## Traveling Salesman Problem (TSP)

The traveling salesman problem (also called the travelling salesperson problem or TSP) asks the following question: “Given a list of cities and the distances between each pair of cities, what is the shortest possible route that visits each city exactly once and returns to the origin city?” It is an NP-hard problem in combinatorial optimization, important in theoretical computer science and operations research.

## Solution to TSP using BB

For the TSP example below we will use a branch and bound best-first search algorithm to find the shortest tour. The cities involved are ${c_0,c_1,c_2,c_3,c_4,c_5}$ and the distance matrix is:

$$\begin{bmatrix} \infty & 1 & 4 & 5 & 4 & 5 \\ 1 & \infty & 6 & 3 & 1 & 6 \\ 4 & 6 & \infty & 1 & 1 & 5 \\ 5 & 3 & 1 & \infty & 2 & 1 \\ 4 & 1 & 1 & 2 & \infty & 5 \\ 5 & 6 & 5 & 1 & 5 & \infty \end{bmatrix}$$

One of the minimum length tours given the above distance matrix is $[c_0, c_1, c_4, c_2, c_3, c_5, c_0]$ which has a length of $10$.

### Bounding function

We use the following lower bounding method to evaluate any partial tour. If the TSP instance has $n$ cities and let $t = {c_1, c_2, …, c_m}$ be a partial tour. Then a lower bound for the length of a tour containing the given partial tour $t$ is given by

$$LB(t) = d(c_1, c_2) + d(c_2, c_3) + … + d(c_{m−1}, c_m) + n_{left} × d_{min},$$

where $n_{left}$ is the number of edges yet needed to complete the tour and $d_min$ is the length of the smallest edge between any two cities in the instance.

## Python code

Here is the Python code which is a straightforward adaptation of the generic version of the BB algorithm to the TSP using priority queue and the bound function described above:

from dataclasses import dataclass, field
from math import inf
from queue import PriorityQueue
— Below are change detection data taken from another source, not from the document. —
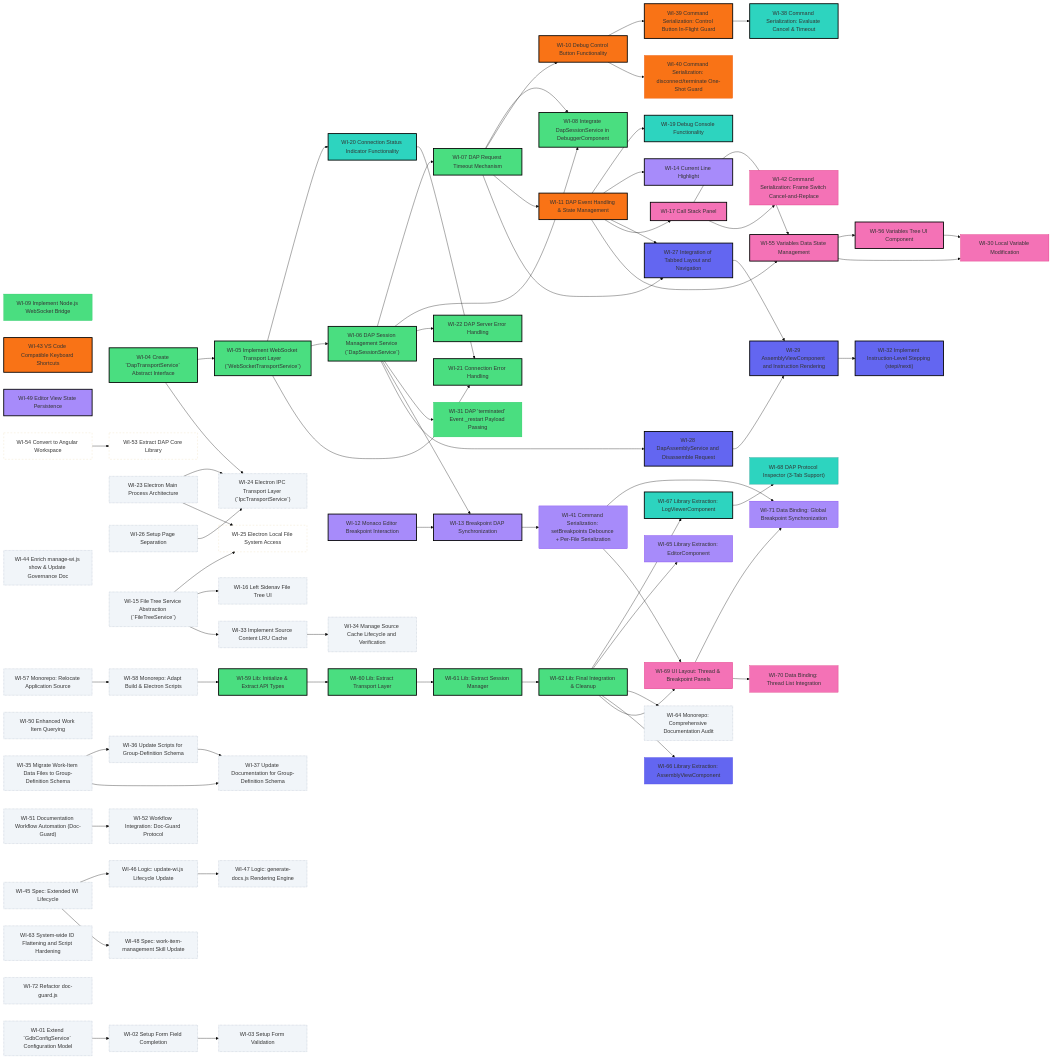
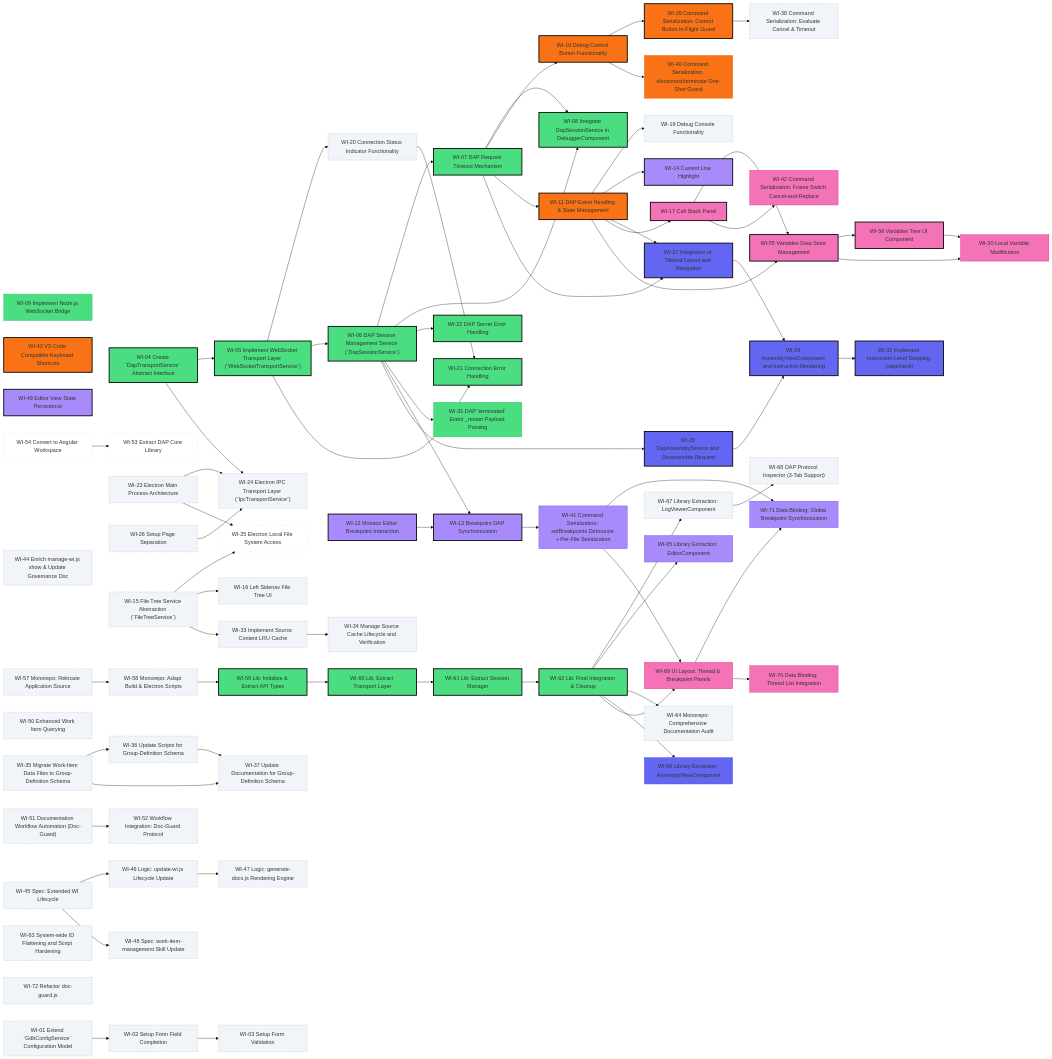
One commit to tangpo387-arch/taro-debugger changed the diagram in docs/project-roadmap.md. Above: the diagram before and after it, drawn with Mermaid (base theme). The commit also changed other lines of this file and 18 other files, not shown here.

```diff
--- a/docs/project-roadmap.md
+++ b/docs/project-roadmap.md
@@ -147,11 +147,11 @@
     WI_41 --> WI_69
     WI_69 --> WI_70
 
-    style WI_19 fill:#2dd4bf,stroke:#000,stroke-width:2.5px
-    style WI_20 fill:#2dd4bf,stroke:#000,stroke-width:2.5px
-    style WI_38 fill:#2dd4bf,stroke:#000,stroke-width:2.5px
-    style WI_67 fill:#2dd4bf,stroke:#000,stroke-width:2.5px
-    style WI_68 fill:#2dd4bf,stroke:#0d9488
+    style WI_19 fill:#f1f5f9,stroke:#94a3b8,stroke-width:1px,stroke-dasharray:2
+    style WI_20 fill:#f1f5f9,stroke:#94a3b8,stroke-width:1px,stroke-dasharray:2
+    style WI_38 fill:#f1f5f9,stroke:#94a3b8,stroke-width:1px,stroke-dasharray:2
+    style WI_67 fill:#f1f5f9,stroke:#94a3b8,stroke-width:1px,stroke-dasharray:2
+    style WI_68 fill:#f1f5f9,stroke:#94a3b8,stroke-width:1px,stroke-dasharray:2
     style WI_04 fill:#4ade80,stroke:#000,stroke-width:2.5px
     style WI_05 fill:#4ade80,stroke:#000,stroke-width:2.5px
     style WI_06 fill:#4ade80,stroke:#000,stroke-width:2.5px
```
def bound(node, dist_mat):
d_min = min(d for row in dist_mat for d in row)
n_left = len(dist_mat) - node.level
return n_left * d_min

def length(path, dist_mat):
l = 0
for i in range(len(path[:-1])):
l += dist_mat[path[i]][path[i+1]]
return l

@dataclass(order=True)
class Node:
bound: float
level: int = field(compare=False)
path: list = field(compare=False)

def tsp_bb(dist_mat):
opt_tour =  None
n = len(dist_mat)

pq = PriorityQueue()
u = Node(0, 0, )
u.bound = bound(u, dist_mat)
pq.put(u)

minlength = inf

while(not pq.empty()):
u = pq.get()

if u.level == n-1:
u.path.append(0)
len_u = length(u.path, dist_mat)
if len_u < minlength:
minlength = len_u
opt_tour = u.path
else:
for i in set(range(0, n))-set(u.path):
u_new = Node(0, u.level + 1, u.path + [i])
u_new.bound = bound(u_new, dist_mat)
if u_new.bound < minlength:
pq.put(u_new)

return opt_tour, length(opt_tour, dist_mat)

dist_mat = [
[inf, 1, 4, 5, 4, 5],
[1, inf, 6, 3, 1, 6],
[4, 6, inf, 1, 1, 5],
[5, 3, 1, inf, 2, 1],
[4, 1, 1, 2, inf, 5],
[5, 6, 5, 1, 5, inf],
]

print(tsp_bb(dist_mat))


Branch and Bound